Relationship of Foot Type to Callus Location in Healthy Subjects

  • Jung, Do-Young (Dept. of Prosthetics and Orthotics, Suncheon First College) ;
  • Kim, Moon-Hwan (Dept. of Rehabilitation Medicine, Wonju Christian Hospital, Wonju College of Medicine, Yonsei University) ;
  • Chang, In-Su (Dept. of Prosthetics and Orthotics, Suncheon First College)
  • Received : 2006.10.04
  • Accepted : 2006.10.30
  • Published : 2006.11.19
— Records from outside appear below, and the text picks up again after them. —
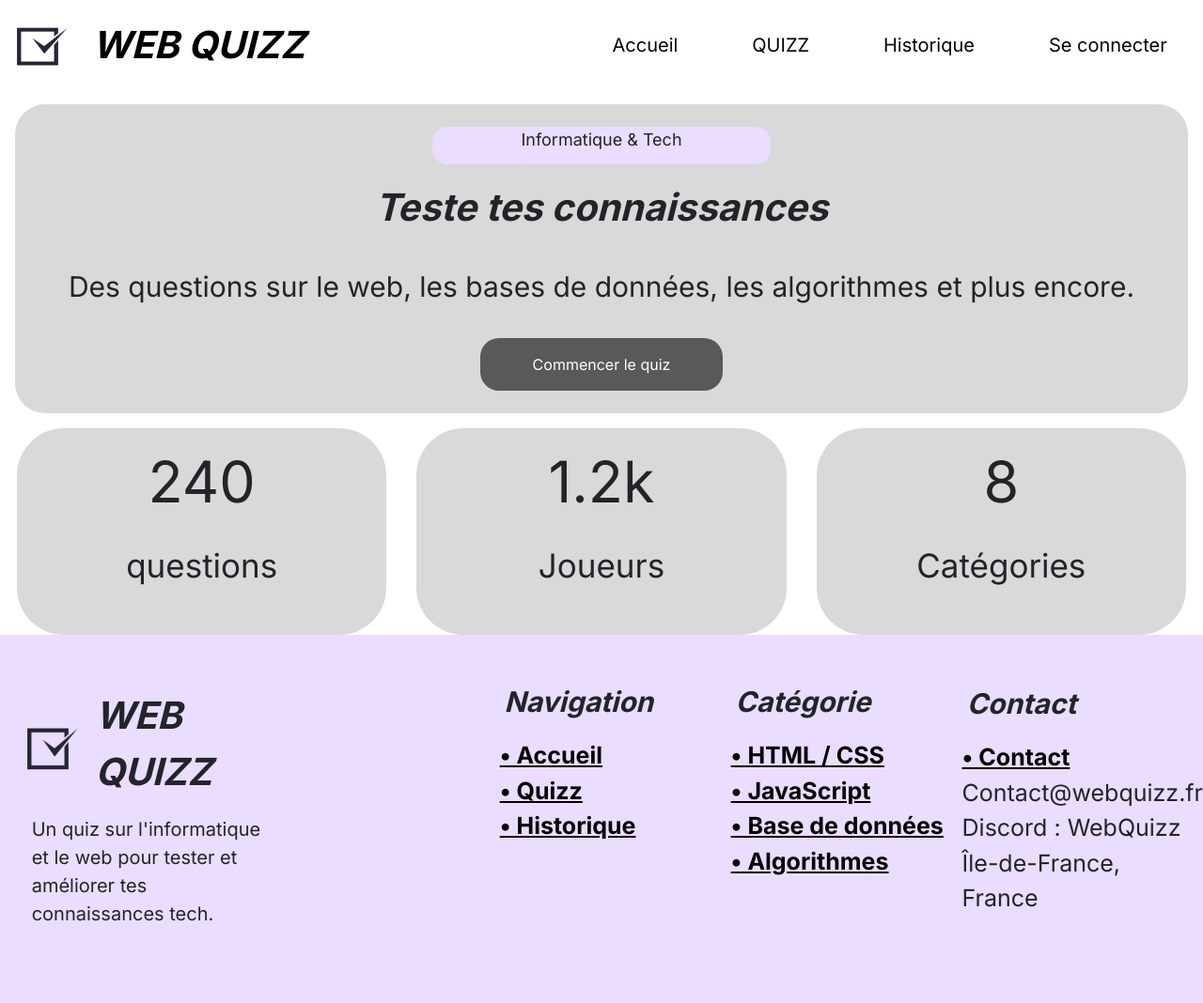
After one commit to Icaress/WEB-QUIZZ, a PHP site: page /Accueil.php in a window 1280 px wide, after a click on "Accueil". The commit adds this page. Shown: the whole page at 94% size. Run offline with PHP 8.4, Linux system fonts and the light colour scheme.

Commit message:
Leon 21/04/2026 ajout des liaison entre les page et début des commencement du css pour les page principal de la page

```diff
--- /dev/null
+++ b/Accueil.css
@@ -0,0 +1,112 @@
+#desc {
+    background-color: #D9D9D9;
+    display: flex;
+    flex-direction: column;
+    justify-content: space-evenly;
+    gap: 1rem;
+    align-items: center !important;
+}
+
+body #desc button {
+    color: white;
+    background: #595959;
+    border-radius: 20px;
+    padding: 15px 55px;
+    max-width: 314px;
+}
+
+body div div.d-inline-block {
+    background-color: #EADDFF;
+    width: 30%;
+    min-width: 221px;
+    font-size: large;
+}
+
+body div .p1 {
+    font-size: xx-large;
+}
+
+@media (max-width:1100px) {
+    body div div.d-inline-block{
+        border-radius: 30px !important;
+        height: 72px;
+    }
+}
+
+@media (min-width:1100px){
+    body div div.d-inline-block{
+        height: 40px !important;
+    }
+}
+
+.info {
+    margin: auto;
+    display: flex;
+    justify-content: space-between;
+    margin: 0px 18px;
+    gap: 2rem;
+}
+.info div {
+    background-color: #D9D9D9;
+    padding: 1%;
+    border-radius: 50px;
+    width: 442px;
+    height: 220px;
+    text-align: center;
+}
+.info div .big {
+    font-size: 61px;
+    font-weight: 400;
+    padding-bottom: 0% !important;
+}
+.info div p {
+    font-size: 35px;
+}
+
+@media (max-width:731px){
+
+    .info {
+        margin: 0px 18px;
+        display: flex;
+        justify-content: space-evenly;
+        gap: 1rem;
+    }
+
+    .info div{
+        align-content: center;
+        padding: 4%;
+        border-radius: 50px;
+    }
+}
+
+@media (max-width: 644px) {
+    .info {
+        justify-self: center;
+        padding: 18px;
+        display: flex;
+        flex-direction: column;
+        justify-content: space-evenly;
+        gap: 1rem;
+        width: 100%;
+    }
+    .info div {
+        background-color: #D9D9D9;
+        padding: 1%;
+        border-radius: 50px;
+        width: 100%;
+        height: 150px;
+        text-align: center;
+    }
+    .info div .big {
+        font-size: 35px;
+        font-weight: 500;
+        padding-bottom: 0% !important;
+    }
+    .info div p {
+        font-size: 25px;
+    }
+}
+
+.section{
+    display: none;
+}
--- /dev/null
+++ b/Accueil.php
@@ -0,0 +1,62 @@
+<!DOCTYPE html>
+<html lang="en">
+<head>
+    <meta charset="UTF-8">
+    <meta name="viewport" content="width=device-width, initial-scale=1.0">
+    <title>HOME</title>
+    <link rel="preconnect" href="https://fonts.googleapis.com">
+    <link href="https://fonts.googleapis.com/css2?family=Inter:wght@400;700&display=swap" rel="stylesheet">
+    <link href="https://cdn.jsdelivr.net/npm/bootstrap@5.3.8/dist/css/bootstrap.min.css" rel="stylesheet" integrity="sha384-sRIl4kxILFvY47J16cr9ZwB07vP4J8+LH7qKQnuqkuIAvNWLzeN8tE5YBujZqJLB" crossorigin="anonymous">
+    <script src="https://cdn.jsdelivr.net/npm/bootstrap@5.3.8/dist/js/bootstrap.bundle.min.js" integrity="sha384-FKyoEForCGlyvwx9Hj09JcYn3nv7wiPVlz7YYwJrWVcXK/BmnVDxM+D2scQbITxI" crossorigin="anonymous"></script>
+    <script src='show.js'></script>
+    <link rel="stylesheet" href="navbar.css">
+    <link rel="stylesheet" href="Accueil.css">
+    <link rel="stylesheet" href="footer/footer.css">
+    <link rel="stylesheet" href="QUIZZ.css">
+    <link rel="stylesheet" href="Historique.css">
+</head>
+
+<header>
+    <?php include "navbar.html" ?>
+</header>
+
+<body>
+
+    <section class='section' id='Accueil'>
+         <div class="text-center m-3 p-4 rounded-5" id="desc">
+            <div class="d-inline-block px-5 rounded-4">
+                <p>Informatique & Tech</p>
+            </div>
+                <p class="p1">Teste tes connaissances </p>
+                <p class="sous_texte">Des questions sur le web, les bases de données, les algorithmes et plus encore.</p>
+                <button onclick="show('QUIZZ')" class="btn">Commencer le quiz</button>
+        </div>
+
+        <div class="info">
+            <div> <p class="big">240</p> <p>questions</p> </div>
+            <div> <p class="big">1.2k</p> <p>Joueurs</p> </div>
+            <div> <p class="big">8</p> <p>Catégories</p> </div>
+        </div>
+
+    </section>
+    <section class='section' id='QUIZZ'>
+        <div class="text-center m-3 p-4 rounded-5" id="desc">
+            <br>
+            <p class="p1">Choix de la catégorie du QUIZZ </p>
+            <p class="sous_texte">Choisir une catégorie te permet de jouer dans le domaine qui t'intéresse le plus, que ce soit le JavaScript, les bases de données ou les algorithmes. Comme ça tu progresses là où tu en as vraiment besoin, à ton rythme.</p>
+            <button type="submit" class="btn">Commencer le quiz</button>
+        </div>
+    </section>
+    <section class='section' id='Historique'>
+        <div id="titre_histo">
+            <h1>Historique</h1>
+            <p>Tous les Quizz joués</p>
+        </div>
+    </section>
+</body>
+
+<footer>
+    <?php include "footer/footer.html" ?>
+</footer>
+
+</html>
--- /dev/null
+++ b/Historique.css
@@ -0,0 +1,11 @@
+#titre_histo h1{
+    font-size: 60px !important;
+    font-weight: bold;
+    font-style: italic;
+    margin-top: 5%;
+    margin-left: 15%;
+}
+#titre_histo p{
+    font-size: 35px;
+    margin-left: 15% ;
+}
--- /dev/null
+++ b/QUIZZ.css
@@ -0,0 +1,9 @@
+.p1{
+    font-size: 40px !important;
+    font-weight: bold;
+    font-style: italic;
+}
+
+.sous_texte{
+    font-size: 30px !important;
+}
--- a/footer/footer.html
+++ b/footer/footer.html
@@ -9,9 +9,9 @@
     <div class="part" id="part_2">
         <p class="sous_titre"><strong>Navigation</strong></p>
         <div class="link">
-            <a href="#">• Accueil</a>
-            <a href="#">• Quizz</a>
-            <a href="#">• Historique</a>
+            <a href="#" onclick="show('Accueil')">• Accueil</a>
+            <a href="#" onclick="show('QUIZZ')">• Quizz</a>
+            <a href="#" onclick="show('Historique')">• Historique</a>
         </div>
     </div>
     <div class="part" id="part_3">
--- a/navbar.css
+++ b/navbar.css
@@ -42,3 +42,13 @@ nav div button {
         transform: scale(1.26);
     }
 }
+
+.navbar-nav .nav-link {
+    border-radius: 15px;
+    transition: background-color 0.2s ease;
+}
+
+.navbar-nav .nav-link:hover {
+    background-color: #D9D9D9 !important;
+    color: black !important;
+}
--- a/navbar.html
+++ b/navbar.html
@@ -12,11 +12,11 @@
         <div class="collapse navbar-collapse" id="navbarNavAltMarkup">
             <div class="nothing-left"></div>
 
-            <div class="navbar-nav fw-normal fs-5">
+            <div id='options' class="navbar-nav fw-normal fs-5">
               <a class="nav-link active" aria-current="page" href="#" onclick="show('Accueil')">Accueil</a>
               <a class="nav-link active" href="#" onclick="show('QUIZZ')">QUIZZ</a>
               <a class="nav-link active" href="#" onclick="show('Historique')">Historique</a>
-              <a class="nav-link active" href="#" aria-disabled="true" onclick="">Se connecter</a>
+              <a class="nav-link active" href="login.php" aria-disabled="true">Se connecter</a>
             </div>
 
             <div class="nothing-right"></div>
```
Also changed, not shown: home.css (deleted, +0 -112 lines), home.php (deleted, +0 -58 lines).
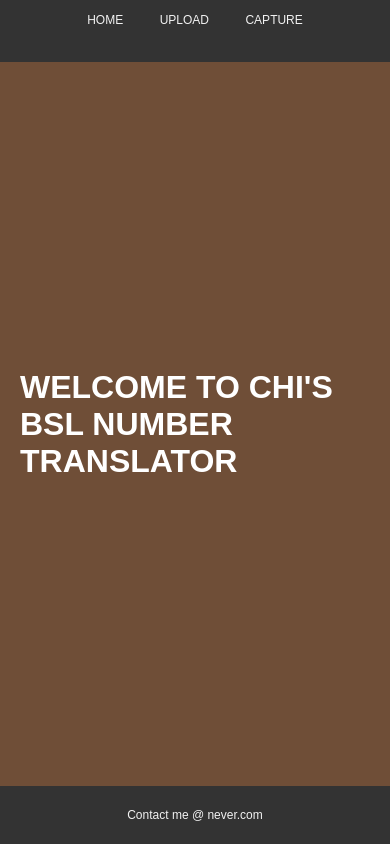
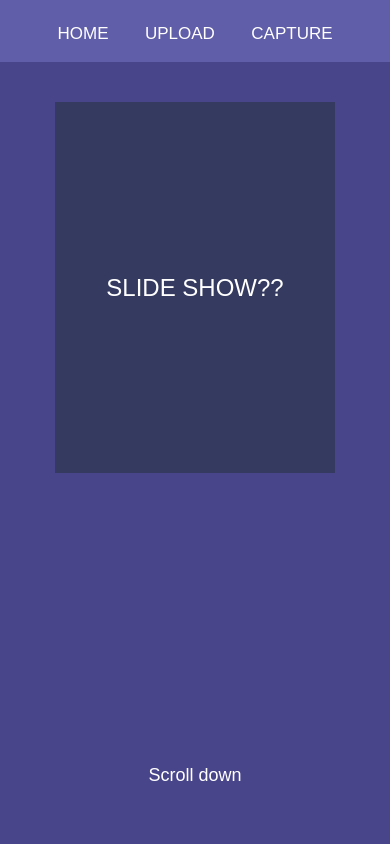
Before and after one commit to zedchichi/FYP_ENHANCING-ACCURACY-IN-BRITISH-SIGN-LANGUAGE-TRANSLATION-DIGITS-, a Flask app: page / in a window 390 px wide. Run offline with Flask 3, Linux system fonts and the light colour scheme.

Commit message:
Update home.html
css update

```diff
--- a/app/templates/home.html
+++ b/app/templates/home.html
@@ -10,14 +10,15 @@
             margin: 0;
             padding: 0;
             font-family: Arial, sans-serif;
+            background-color: #7774bd;
         }
         body {
             display: flex;
             flex-direction: column;
         }
         .navbar, .footer {
-            background-color: #333;
-            color: #f2f2f2;
+            background-color: #615ea9;
+            color: #ffffff;
             padding: 10px 0;
             text-align: center;
         }
@@ -28,18 +29,19 @@
         .navbar a {
             padding: 14px 16px;
             text-decoration: none;
-            color: #f2f2f2;
+            color: #ffffff;
             font-size: 17px;
+            display: inline-block;
         }
         .navbar a:hover {
             background-color: #ddd;
-            color: black;
+            color: white;
         }
         .main-content {
             flex: 1;
             padding: 20px;
-            background-color: #6f4e37;
-            color: #fff;
+            background-color: #48458b;
+            color: #ffffff;
             display: flex;
             flex-direction: column;
             align-items: center;
@@ -49,36 +51,31 @@
             box-sizing: border-box;
         }
         .footer {
+            background-color: transparent;
             position: relative;
             bottom: 0;
             width: 100%;
+            text-align: center;
+        }
+        .content-box {
+            background-color: #353b60; /* Match the color of the content box in the image */
+            width: 80%; /* Adjust as necessary */
+            height: 50%; /* Adjust as necessary */
+            margin: 20px auto;
+            display: flex;
+            align-items: center;
+            justify-content: center;
+            color: #ffffff;
+            font-size: 24px; /* Adjust as necessary */
+            border: none; /* Remove any border */
         }
 
-        /* Responsive styles */
-        @media (max-width: 768px) {
-            .upload-box {
-                width: 90%;
-                padding: 30px;
-            }
-            .btn {
-                padding: 8px 16px;
-                font-size: 14px;
-            }
-            .consent-checkbox {
-                font-size: 12px;
-            }
-            .navbar a, .footer {
-                font-size: 14px;
-            }
-        }
-
-        @media (max-width: 480px) {
-            .navbar a, .footer {
-                font-size: 12px;
-            }
-            .btn {
-                font-size: 12px;
-            }
+        .scroll-text {
+            text-align: center;
+            color: #ffffff;
+            font-size: 18px;
+            margin-top: auto; /* This pushes the scroll text to the bottom of the main content */
+            padding: 20px 0; /* Provide some padding for the scroll text */
         }
     </style>
 </head>
@@ -91,11 +88,14 @@
     </div>
 
     <div class="main-content">
-        <h1>WELCOME TO CHI'S BSL NUMBER TRANSLATOR</h1>
+         <div class="content-box">
+            SLIDE SHOW??
+        </div>
+        <p class="scroll-text">Scroll down</p>
     </div>
 
-    <div class="footer">
-        <p>Contact me @ never.com</p>
-    </div>
+
+
+
 </body>
 </html>
```
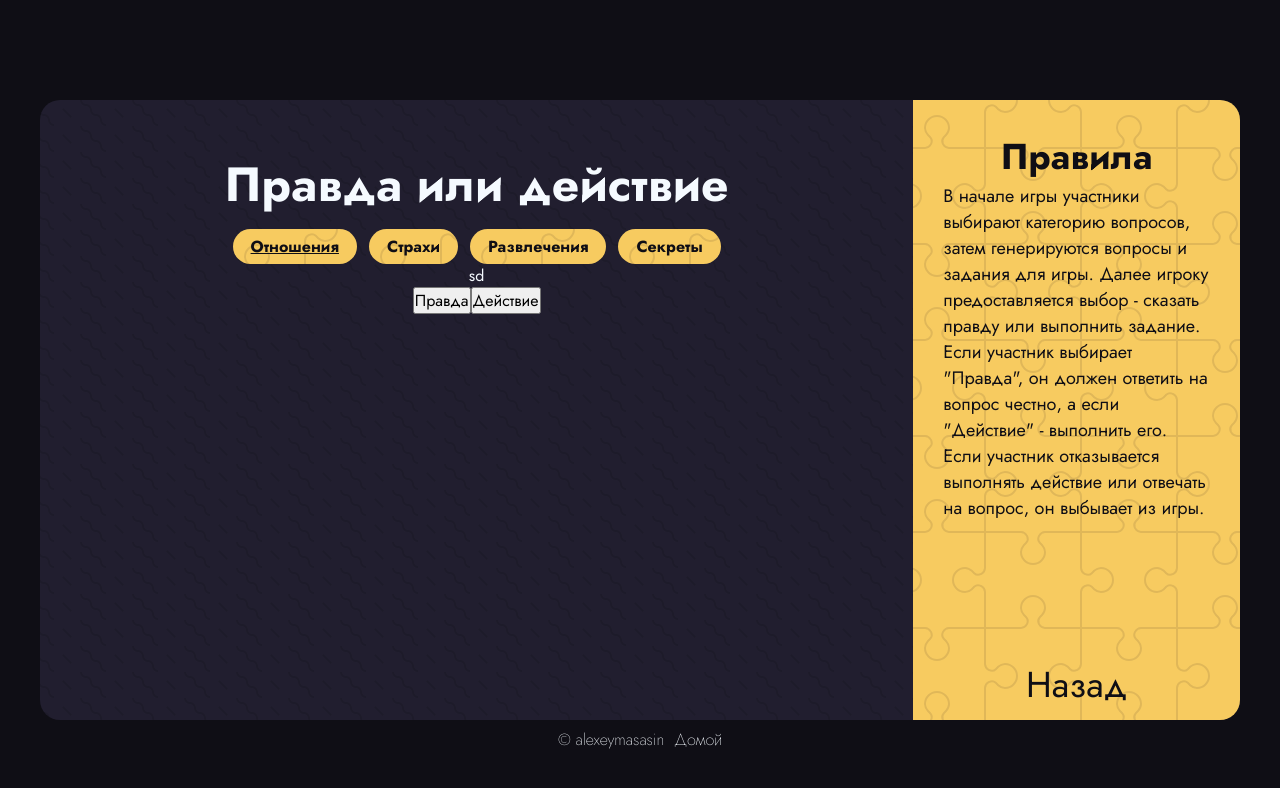
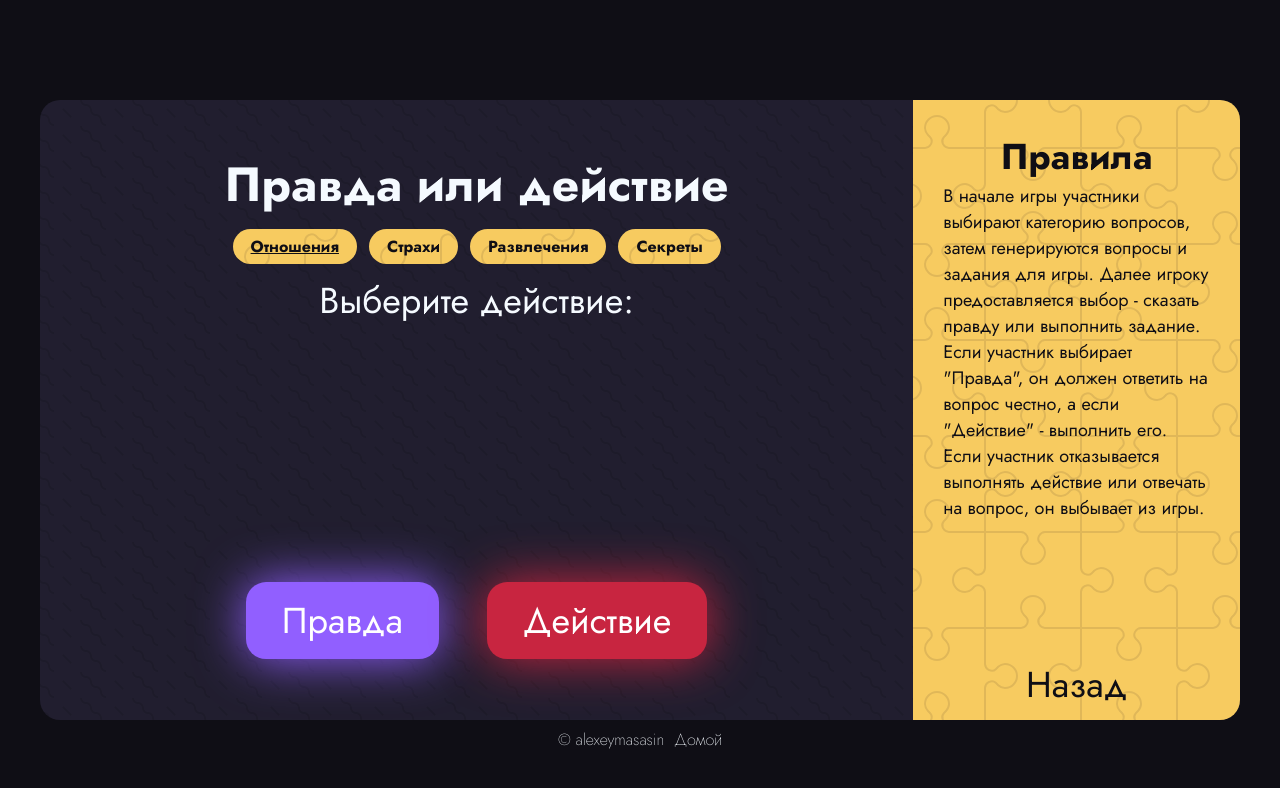
Before and after one commit to alexeymasasin/party-games, a React (Vite) app: page /truth-or-dare in a window 1280 px wide. Both pictures are taken after a click on the button "Отношения". Shown: the top 788 px of the page. Built offline with nearby package versions, Linux system fonts and the light colour scheme.

Commit message:
Truth or dare logic done

```diff
--- a/src/components/Games/TruthOrDare/Game/Actions/ActionBtn.tsx
+++ b/src/components/Games/TruthOrDare/Game/Actions/ActionBtn.tsx
@@ -1,3 +1,5 @@
+import styles from './Actions.module.css';
+
 type ActionBtnProps = {
 	type: string;
 	generateTask: () => void;
@@ -10,7 +12,10 @@ export default function ActionBtn({
 	generateQuestion,
 }: ActionBtnProps) {
 	return (
-		<button onClick={type === 'task' ? generateTask : generateQuestion}>
+		<button
+			className={`${type === 'task' ? styles.task : styles.question}`}
+			onClick={type === 'task' ? generateTask : generateQuestion}
+		>
 			{type === 'task' ? 'Действие' : 'Правда'}
 		</button>
 	);
--- /dev/null
+++ b/src/components/Games/TruthOrDare/Game/Actions/Actions.module.css
@@ -0,0 +1,49 @@
+.actions {
+	display: flex;
+	gap: 48px;
+	padding: 18px;
+	animation: bouncing 2s infinite;
+}
+
+.task,
+.question {
+	font-size: var(--text-size-normal);
+	border: none;
+	border-radius: var(--border-radius);
+	padding: 12px 36px;
+	transition: all 0.2s;
+	color: white;
+}
+
+.task:hover,
+.question:hover {
+	transform: scale(1.05);
+	cursor: pointer;
+}
+
+.task:active,
+.question:active {
+	transform: scale(0.9);
+}
+
+.task {
+	background-color: var(--quinary);
+	box-shadow: 0px 0px 50px var(--quinary);
+}
+
+.question {
+	background-color: var(--secondary);
+	box-shadow: 0px 0px 50px var(--secondary);
+}
+
+@keyframes bouncing {
+	0% {
+		transform: translateY(5px);
+	}
+	50% {
+		transform: translateY(0px);
+	}
+	100% {
+		transform: translateY(5px);
+	}
+}
--- a/src/components/Games/TruthOrDare/Game/Actions/Actions.tsx
+++ b/src/components/Games/TruthOrDare/Game/Actions/Actions.tsx
@@ -1,4 +1,5 @@
 import ActionBtn from './ActionBtn';
+import styles from './Actions.module.css';
 
 type ActionsProps = {
 	generateTask: () => void;
@@ -10,7 +11,7 @@ export default function Actions({
 	generateQuestion,
 }: ActionsProps) {
 	return (
-		<div>
+		<div className={styles.actions}>
 			<ActionBtn
 				type="question"
 				generateTask={generateTask}
--- a/src/components/Games/TruthOrDare/Game/Game.tsx
+++ b/src/components/Games/TruthOrDare/Game/Game.tsx
@@ -40,7 +40,7 @@ export default function Game({ title }: GameProps) {
 		}
 	};
 
-	const [assignmentText, setAssignmentText] = useState('sd');
+	const [assignmentText, setAssignmentText] = useState('Выберите действие:');
 
 	return (
 		<div className={styles.wrapper}>
--- a/src/components/Games/TruthOrDare/Game/Task/Assignment.module.css
+++ b/src/components/Games/TruthOrDare/Game/Task/Assignment.module.css
@@ -1,6 +1,16 @@
+.assignment {
+	font-size: var(--text-size-normal);
+	padding-top: 10px;
+	font-weight: 400;
+	text-align: center;
+	max-width: 70%;
+	height: 300px;
+}
+
 .default_text {
-	font-size: var(--text-size-large);
+	font-size: var(--text-size-normal);
 	padding-top: 10px;
+	font-weight: 400;
 }
 
 .default_arrow {
--- a/src/components/Games/TruthOrDare/Game/Task/Assignment.tsx
+++ b/src/components/Games/TruthOrDare/Game/Task/Assignment.tsx
@@ -1,7 +1,9 @@
+import styles from './Assignment.module.css';
+
 type AssignmentProps = {
 	assignmentText: string;
 };
 
 export default function Assignment({ assignmentText }: AssignmentProps) {
-	return <div>{assignmentText}</div>;
+	return <h3 className={styles.assignment}>{assignmentText}</h3>;
 }
```
Also changed, not shown: src/index.css.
The purpose of this study was to determine whether a relationship existed between foot type and the location of plantar callus in healthy subjects. Twenty-five healthy subjects with plantar callus were recruited for this study. Foot deformities were classified according to the operational definitions as 1) a compensated forefoot varus, 2) an uncompensated forefoot varus or forefoot valgus, or 3) a compensated rearfoot varus. The location of plantar callus was divided into two regions. Fourteen of the 19 feet with compensated forefoot varus and six of the 9 feet showed plantar callus at the second, third or fourth metatarsal head. Five of the 6 feet with uncompensated forefoot varus and twenty of the 16 feet with forefoot valgus showed plantar callus at the first or fifth metatarsal head. A significant relationship was found between foot type and location of callus (p<.01). The results support the hypothesis that certain foot types are associated with characteristic patterns of pressure distribution and callus formation. We believe diabetic patients with insensitive feet and with the types of foot deformity should be fit with foot orthoses and footwears that accommodate their respective deformity in a position as near to the subtalar joint as possible with the goal of preventing plantar ulceration.